TASK REQUIREMENTS: Every record below needs to be retyped exactly as it appears.

[Revision comparison data]
**********

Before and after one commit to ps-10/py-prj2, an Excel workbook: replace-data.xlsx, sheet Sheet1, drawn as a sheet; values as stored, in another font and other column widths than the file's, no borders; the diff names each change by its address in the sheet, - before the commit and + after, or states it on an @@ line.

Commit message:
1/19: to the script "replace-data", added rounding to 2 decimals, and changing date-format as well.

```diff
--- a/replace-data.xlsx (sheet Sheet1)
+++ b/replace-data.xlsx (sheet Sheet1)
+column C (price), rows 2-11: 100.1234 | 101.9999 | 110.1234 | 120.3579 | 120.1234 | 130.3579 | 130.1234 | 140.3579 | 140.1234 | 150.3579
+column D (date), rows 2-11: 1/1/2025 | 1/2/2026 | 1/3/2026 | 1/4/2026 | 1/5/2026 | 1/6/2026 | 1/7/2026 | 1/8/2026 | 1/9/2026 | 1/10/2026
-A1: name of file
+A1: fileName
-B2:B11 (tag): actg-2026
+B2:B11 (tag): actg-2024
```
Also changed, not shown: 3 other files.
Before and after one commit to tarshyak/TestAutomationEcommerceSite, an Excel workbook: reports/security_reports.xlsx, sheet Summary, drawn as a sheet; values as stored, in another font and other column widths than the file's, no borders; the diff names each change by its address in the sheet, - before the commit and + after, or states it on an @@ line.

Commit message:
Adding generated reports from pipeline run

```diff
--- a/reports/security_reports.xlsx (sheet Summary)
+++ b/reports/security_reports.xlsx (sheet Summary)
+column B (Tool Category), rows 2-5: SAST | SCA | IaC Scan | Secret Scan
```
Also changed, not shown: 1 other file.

**********

COMPLETED TASK:
Before and after one commit to ps-10/py-prj2, an Excel workbook: replace-data.xlsx, sheet Sheet1, drawn as a sheet; values as stored, in another font and other column widths than the file's, no borders; the diff names each change by its address in the sheet, - before the commit and + after, or states it on an @@ line.

Commit message:
1/19: to the script "replace-data", added rounding to 2 decimals, and changing date-format as well.

```diff
--- a/replace-data.xlsx (sheet Sheet1)
+++ b/replace-data.xlsx (sheet Sheet1)
+column C (price), rows 2-11: 100.1234 | 101.9999 | 110.1234 | 120.3579 | 120.1234 | 130.3579 | 130.1234 | 140.3579 | 140.1234 | 150.3579
+column D (date), rows 2-11: 1/1/2025 | 1/2/2026 | 1/3/2026 | 1/4/2026 | 1/5/2026 | 1/6/2026 | 1/7/2026 | 1/8/2026 | 1/9/2026 | 1/10/2026
-A1: name of file
+A1: fileName
-B2:B11 (tag): actg-2026
+B2:B11 (tag): actg-2024
```
Also changed, not shown: 3 other files.
Before and after one commit to tarshyak/TestAutomationEcommerceSite, an Excel workbook: reports/security_reports.xlsx, sheet Summary, drawn as a sheet; values as stored, in another font and other column widths than the file's, no borders; the diff names each change by its address in the sheet, - before the commit and + after, or states it on an @@ line.

Commit message:
Adding generated reports from pipeline run

```diff
--- a/reports/security_reports.xlsx (sheet Summary)
+++ b/reports/security_reports.xlsx (sheet Summary)
+column B (Tool Category), rows 2-5: SAST | SCA | IaC Scan | Secret Scan
```
Also changed, not shown: 1 other file.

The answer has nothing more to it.